The new bulletins take effect in September of 2023. In particular, the Fannie bulletin states that “Lenders must implement these new policies for all new loan applications dated on or after Sept. 18, 2023”, and the Freddie bulletin is “[e]ffective for Mortgages with Settlement Dates on or after September 4, 2023”. However, lenders may incorporate the new bulletin requirements immediately.
Are Condominium Associations (and Co-ops) Legally Required Complete Form 1076?
No. Completing Form 1076 is not required under the Illinois Condominium Property Act (available here), including Section 22.1 (resales; disclosures; fees) and is in fact optional; however, failing to complete Form 1076 in full may result in the building being added to the “ineligible buildings” list, which would severely limit financing options for unit re-sales and loan refinancings (Fannie and Freddie support around 70% of the U.S. mortgage market). To avoid this issue, most condominium (and co-op) Boards have been electing, and continue electing, to complete Form 1076.
For Boards that choose to complete Form 1076, the recommended best practice is to:
- Carefully review and accurately answer each question;
- Consult with the association’s legal counsel, as needed, before completing and providing Form 1076 to lenders; and

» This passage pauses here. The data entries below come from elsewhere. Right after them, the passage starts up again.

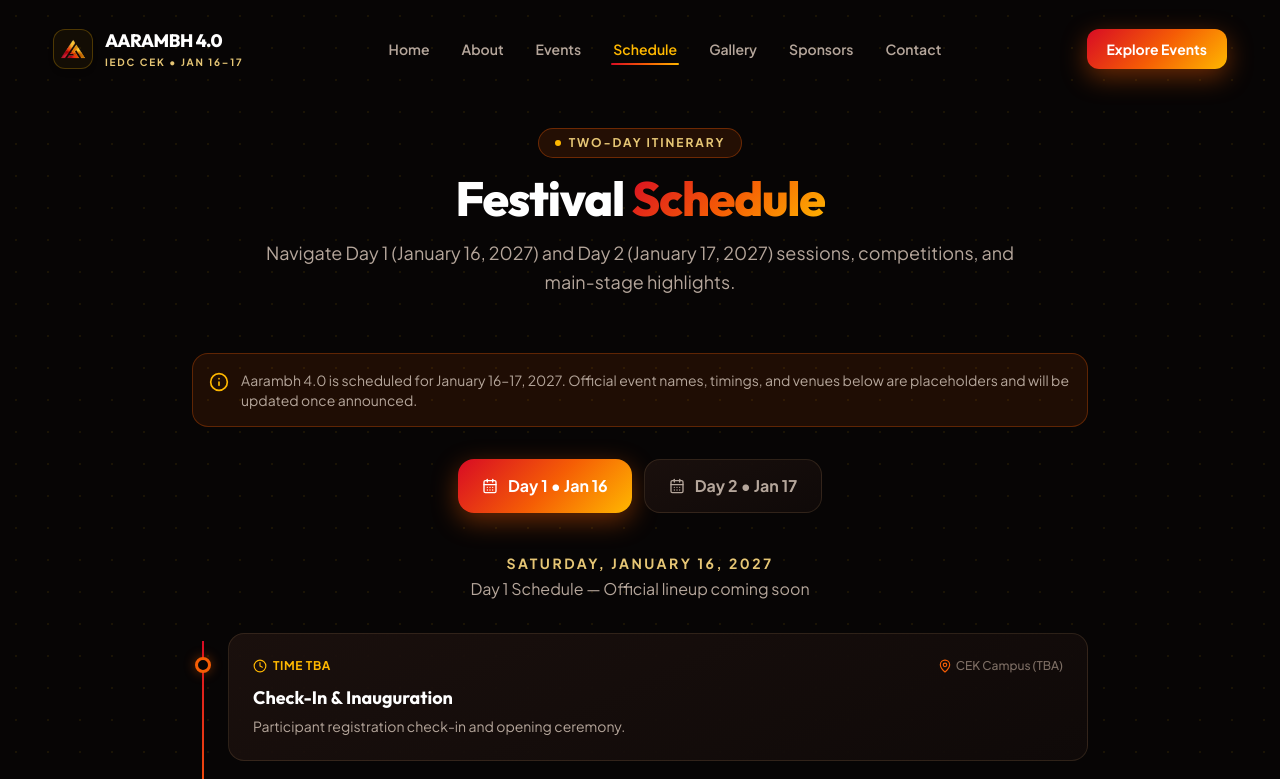
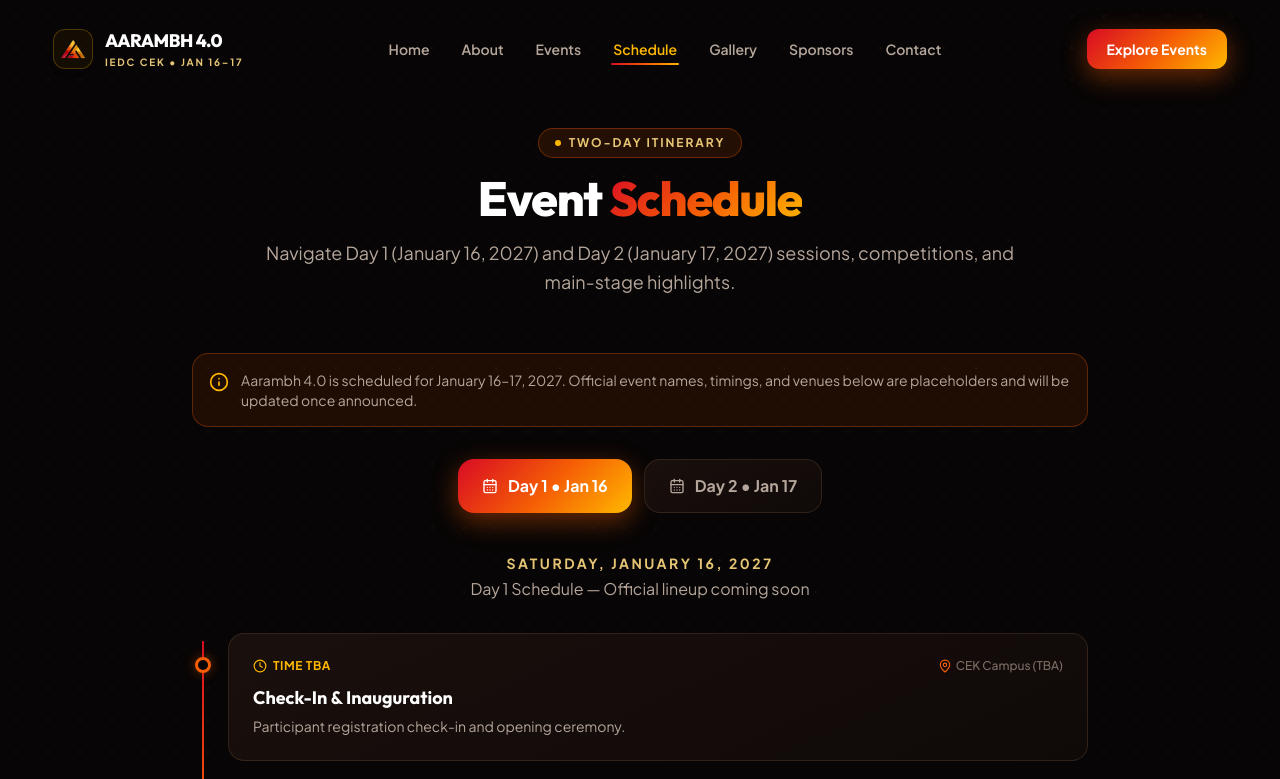
Before and after one commit to abhishekr-git/aarambh4.0, a Next.js app: page /schedule in a window 1280 px wide. Shown: the top 779 px of the page. Built offline with nearby package versions, Linux system fonts and the light colour scheme.

Commit message:
chore: change festival schedule to event schedule

```diff
--- a/src/app/schedule/page.tsx
+++ b/src/app/schedule/page.tsx
@@ -14,7 +14,7 @@ export default function SchedulePage() {
     <div className="mx-auto max-w-7xl px-4 pt-32 pb-24 sm:px-6 lg:px-8">
       <SectionHeading
         kicker="Two-Day Itinerary"
-        title="Festival"
+        title="Event"
         highlight="Schedule"
         subtitle="Navigate Day 1 (January 16, 2027) and Day 2 (January 17, 2027) sessions, competitions, and main-stage highlights."
       />
--- a/src/components/schedule/ScheduleTimeline.tsx
+++ b/src/components/schedule/ScheduleTimeline.tsx
@@ -28,7 +28,7 @@ export function ScheduleTimeline({ days }: ScheduleTimelineProps) {
       {/* Day Switcher Tabs */}
       <div
         role="tablist"
-        aria-label="Festival schedule days"
+        aria-label="Event schedule days"
         className="mb-10 flex flex-wrap justify-center gap-3"
       >
         {days.map((day) => {
```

- Periodically update responses to Form 1076 to ensure all answers are complete and factually accurate.
Following the above recommended guidelines will help mitigate potential issues and/or liability presented by an inaccurate or incomplete Form 1076 while also facilitating financing options for unit re-sales and refinancings.
Note: In the weeks and months following the initial implementation of Form 1076, some, but not all, condominium association and co-op Boards elected to not provide affirmative “yes” or “no” answers to specific questions in Form 1076 (or even refused to provide any answers or responses to Form 1076). This decision was due, at least in part, to the ambiguous wording of the questions and the fact that lenders are ultimately responsible for making determinations concerning the underlying building condition as part of their underwriting process. However, doing so is no longer a generally recommended strategy because, as noted above, doing so will more than likely result in the building being deemed “ineligible” for Fannie and Freddie financing.
Where Can I Find the New Fannie and Freddie Bulletins?
The Fannie bulletin is available here. The Freddie bulletin is available here.
Where Can I Learn More About Co-Op Lending Disclosure Requirements?
Click here for our recent article published in the July 2023 edition of CondoLifestyles Magazine regarding co-op lending disclosure requirements.